In another sign of growing detente between the House of Clinton and the House of Obama, Democrats said Bill Clinton would speak on the third night of this month’s national convention in Denver.
The Clintons’ efforts on Obama’s behalf may ease worries within the party that bad feelings from the long primary battle might erupt at the convention.
“It’s as old as, you know, Greek drama,” Sen. Clinton told supporters in a speech to a private gathering, which was later posted on the Web.
What particular “Greek drama” is being replayed here is anyone’s guess. But drawing from Greek mythology, those whom the gods destroy, they first make proud. The Clintons were certainly proud before they were destroyed. The Obama campaign is certainly proud now and . . . well, we shall see.
Speaking of drama . . .
Giving both Clintons big speeches at the convention may help generate excitement, but it also gives them a lot of attention at a gathering that’s supposed to be about the nominee, Obama.
And Bill Clinton in particular has at times seemed grudging in his praise of the man who stopped his wife’s able ascent.
Asked earlier this week if Obama was ready to be president, Clinton gave a philosophical, not political answer.
“You could argue that no one’s ever ready to be president. I mean, I certainly learned a lot about the job in the first year. You could argue that even if you’ve been vice president for eight years that no one can ever be fully ready for the pressures of the office and that everyone learns something, and something different. You could argue that,” Clinton said.
You just can’t highlight that quote enough. It is breathtaking in its damnation by faint praise.
I suppose that we ought to wait and see whether there will actually be a roll call vote that includes Hillary Clinton’s name in nomination. She has said that such an endeavor may be necessary merely to ensure that there is a healthy “catharsis” for Clinton voters. But as Barack Obama has said, he doesn’t want catharsis. He just wants a unified party.

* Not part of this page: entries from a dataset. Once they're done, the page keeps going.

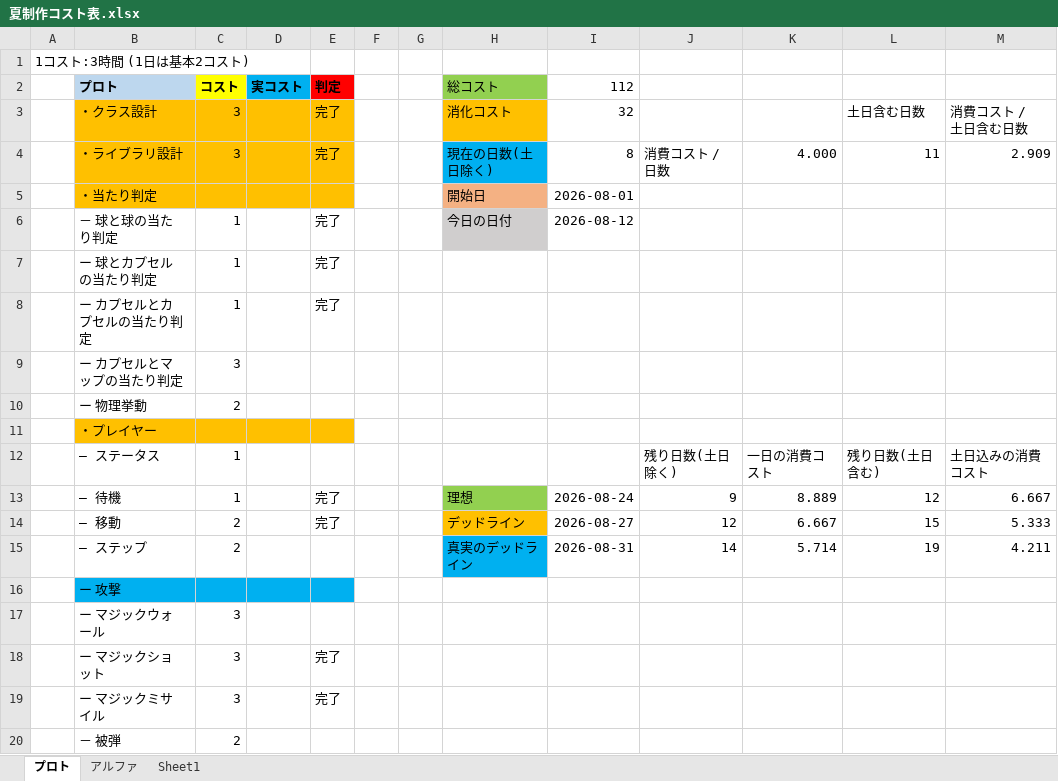
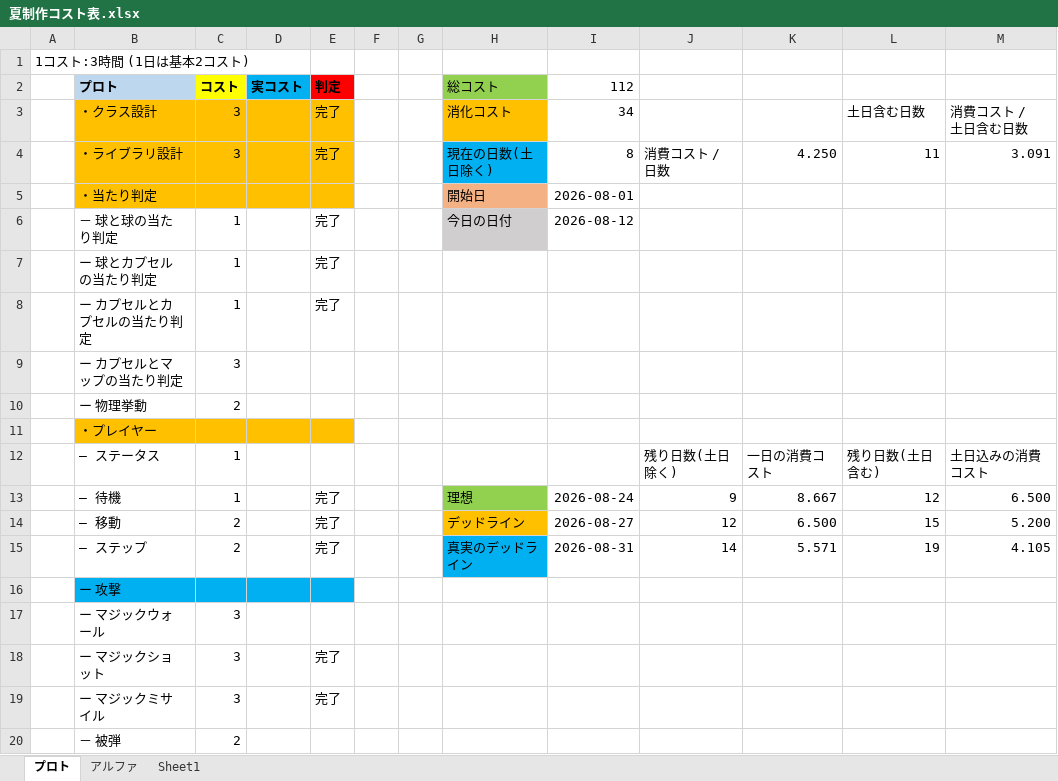
Before and after one commit to asohiroto/DxLib, an Excel workbook: 2026夏制作資料/夏制作コスト表.xlsx, sheet プロト, drawn as a sheet; only a part is shown; values as stored, in another font and other column widths than the file's, no borders; the diff names each change by its address in the sheet, - before the commit and + after, or states it on an @@ line.

```diff
--- a/2026夏制作資料/夏制作コスト表.xlsx (sheet プロト)
+++ b/2026夏制作資料/夏制作コスト表.xlsx (sheet プロト)
-I3: 32
+I3: 34
-K4: 4.000
+K4: 4.250
-M4: 2.909
+M4: 3.091
-K13: 8.889
+K13: 8.667
-M13: 6.667
+M13: 6.500
-K14: 6.667
+K14: 6.500
-M14: 5.333
+M14: 5.200
-E15: (empty)
+E15: 完了
-K15: 5.714
+K15: 5.571
-M15: 4.211
+M15: 4.105
```
Also changed, not shown: 17 other files.
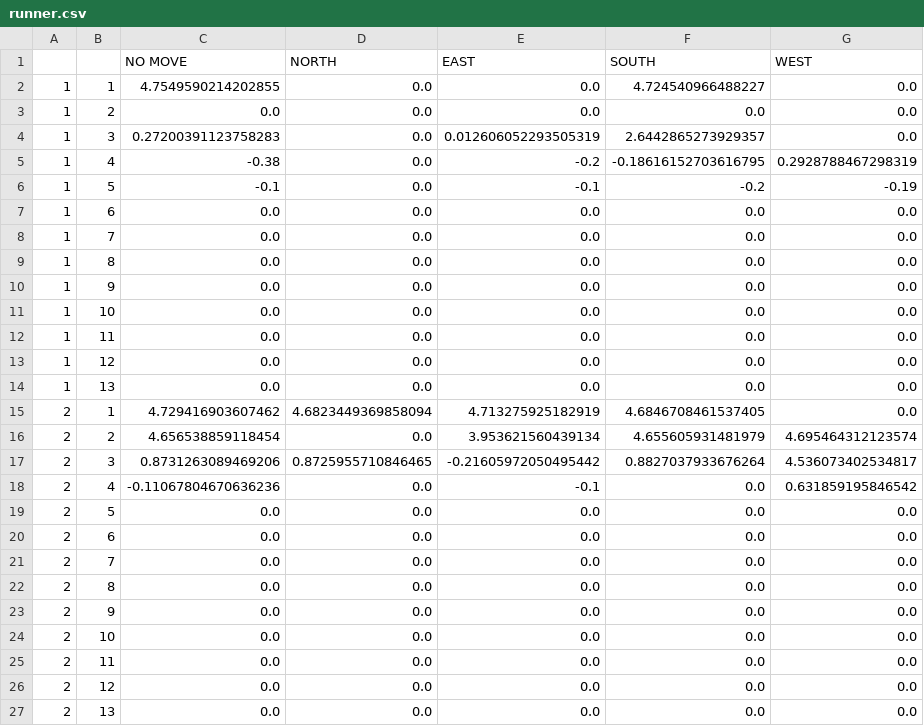
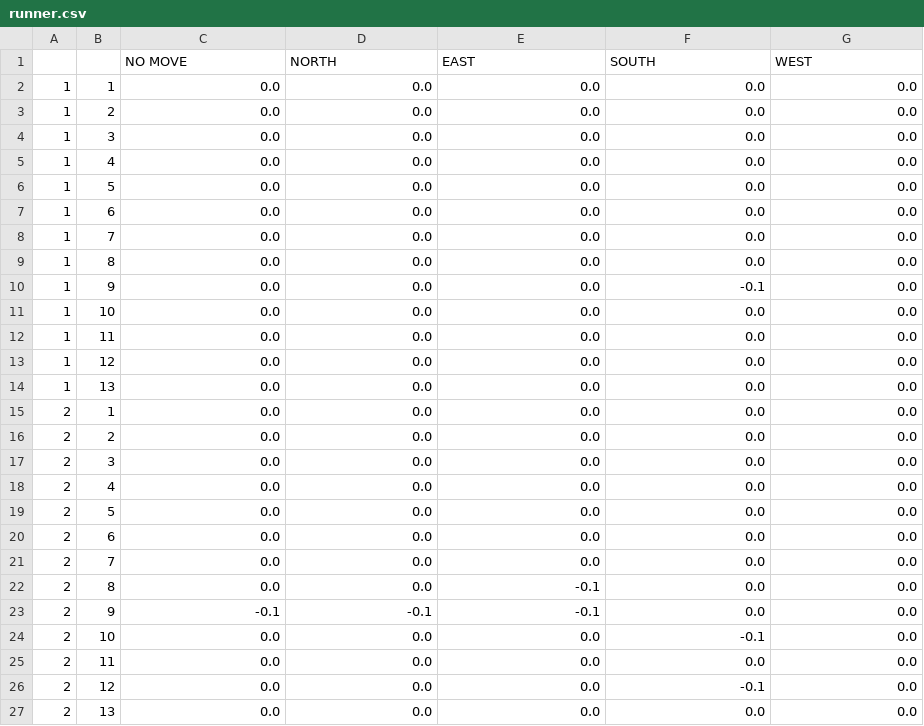
Before and after one commit to iokaya/RunForrestRunTheGame, a CSV file: csv/runner.csv, drawn as a sheet; only a part is shown; the diff covers the shown part only.

```diff
--- a/csv/runner.csv
+++ b/csv/runner.csv
@@ -1,7 +1,7 @@
 ,,NO MOVE,NORTH,EAST,SOUTH,WEST
-1,1,4.7549590214202855,0.0,0.0,4.724540966488227,0.0
+1,1,0.0,0.0,0.0,0.0,0.0
 1,2,0.0,0.0,0.0,0.0,0.0
-1,3,0.27200391123758283,0.0,0.012606052293505319,2.6442865273929357,0.0
-1,4,-0.38,0.0,-0.2,-0.18616152703616795,0.2928788467298319
-1,5,-0.1,0.0,-0.1,-0.2,-0.19
+1,3,0.0,0.0,0.0,0.0,0.0
+1,4,0.0,0.0,0.0,0.0,0.0
+1,5,0.0,0.0,0.0,0.0,0.0
 1,6,0.0,0.0,0.0,0.0,0.0
@@ -9,3 +9,3 @@
 1,8,0.0,0.0,0.0,0.0,0.0
-1,9,0.0,0.0,0.0,0.0,0.0
+1,9,0.0,0.0,0.0,-0.1,0.0
 1,10,0.0,0.0,0.0,0.0,0.0
@@ -14,6 +14,6 @@
 1,13,0.0,0.0,0.0,0.0,0.0
-2,1,4.729416903607462,4.6823449369858094,4.713275925182919,4.6846708461537405,0.0
-2,2,4.656538859118454,0.0,3.953621560439134,4.655605931481979,4.695464312123574
-2,3,0.8731263089469206,0.8725955710846465,-0.21605972050495442,0.8827037933676264,4.536073402534817
-2,4,-0.11067804670636236,0.0,-0.1,0.0,0.631859195846542
+2,1,0.0,0.0,0.0,0.0,0.0
+2,2,0.0,0.0,0.0,0.0,0.0
+2,3,0.0,0.0,0.0,0.0,0.0
+2,4,0.0,0.0,0.0,0.0,0.0
 2,5,0.0,0.0,0.0,0.0,0.0
@@ -21,7 +21,7 @@
 2,7,0.0,0.0,0.0,0.0,0.0
-2,8,0.0,0.0,0.0,0.0,0.0
-2,9,0.0,0.0,0.0,0.0,0.0
-2,10,0.0,0.0,0.0,0.0,0.0
+2,8,0.0,0.0,-0.1,0.0,0.0
+2,9,-0.1,-0.1,-0.1,0.0,0.0
+2,10,0.0,0.0,0.0,-0.1,0.0
 2,11,0.0,0.0,0.0,0.0,0.0
-2,12,0.0,0.0,0.0,0.0,0.0
+2,12,0.0,0.0,0.0,-0.1,0.0
 2,13,0.0,0.0,0.0,0.0,0.0
```
Also changed, not shown: 32 edited cells elsewhere in this file, csv/chaser1.csv, csv/chaser2.csv, 6 other files.
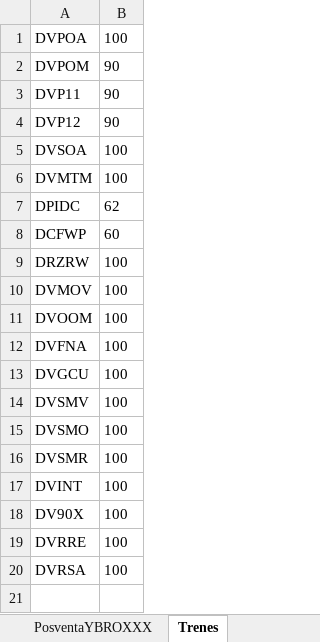
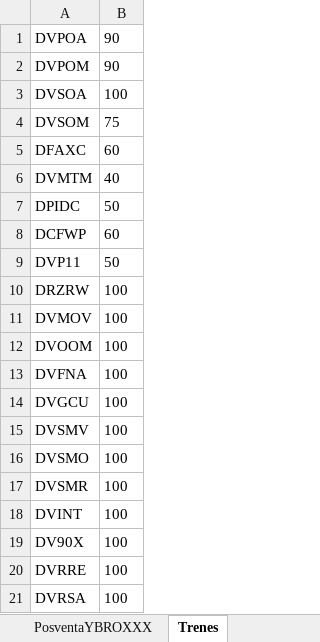
Before and after one commit to ahm22508/Automation_Oferta_And_Anexion_De_Cif_Cases, an Excel workbook: OfertaPDFDeActivacion.xlsx, sheet Trenes, drawn as a sheet; values as stored, in another font and other column widths than the file's, no borders; removed rows and columns are numbered as before the commit, all else as after; the diff names each change by its address in the sheet, - before the commit and + after, or states it on an @@ line.

```diff
--- a/OfertaPDFDeActivacion.xlsx (sheet Trenes)
+++ b/OfertaPDFDeActivacion.xlsx (sheet Trenes)
-B1: 100
+B1: 90
-row 3: DVP11 | 90
-row 4: DVP12 | 90
+row 4: DVSOM | 75
+row 5: DFAXC | 60
-B6: 100
+B6: 40
-B7: 62
+B7: 50
+row 9: DVP11 | 50
```
Also changed, not shown: sheet Minutos, sheet PosventaYBROXXX, sheet Descuentos, PlantillaCM.xlsx, 5 other files.
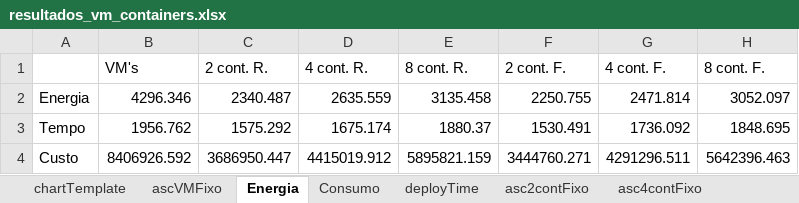
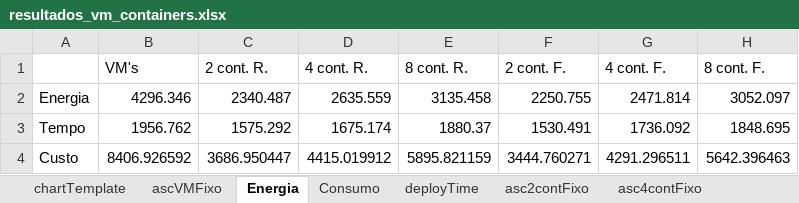
Before and after one commit to dbrauner/logs-onedock, an Excel workbook: resultados_vm_containers.xlsx, sheet Energia, drawn as a sheet; values as stored, in another font and other column widths than the file's, no borders; charts and pictures not drawn; the diff names each change by its address in the sheet, - before the commit and + after, or states it on an @@ line.

```diff
--- a/resultados_vm_containers.xlsx (sheet Energia)
+++ b/resultados_vm_containers.xlsx (sheet Energia)
-B4 (VM's): 8406926.592
+B4 (VM's): 8406.926592
-C4 (2 cont. R.): 3686950.447
+C4 (2 cont. R.): 3686.950447
-D4 (4 cont. R.): 4415019.912
+D4 (4 cont. R.): 4415.019912
-E4 (8 cont. R.): 5895821.159
+E4 (8 cont. R.): 5895.821159
-F4 (2 cont. F.): 3444760.271
+F4 (2 cont. F.): 3444.760271
-G4 (4 cont. F.): 4291296.511
+G4 (4 cont. F.): 4291.296511
-H4 (8 cont. F.): 5642396.463
+H4 (8 cont. F.): 5642.396463
```
Also changed, not shown: sheet Energia Desc, charts or pictures, 1 other file.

But either because of media buildup or because of objective facts on the ground, he hasn’t quite gotten that unified party just yet.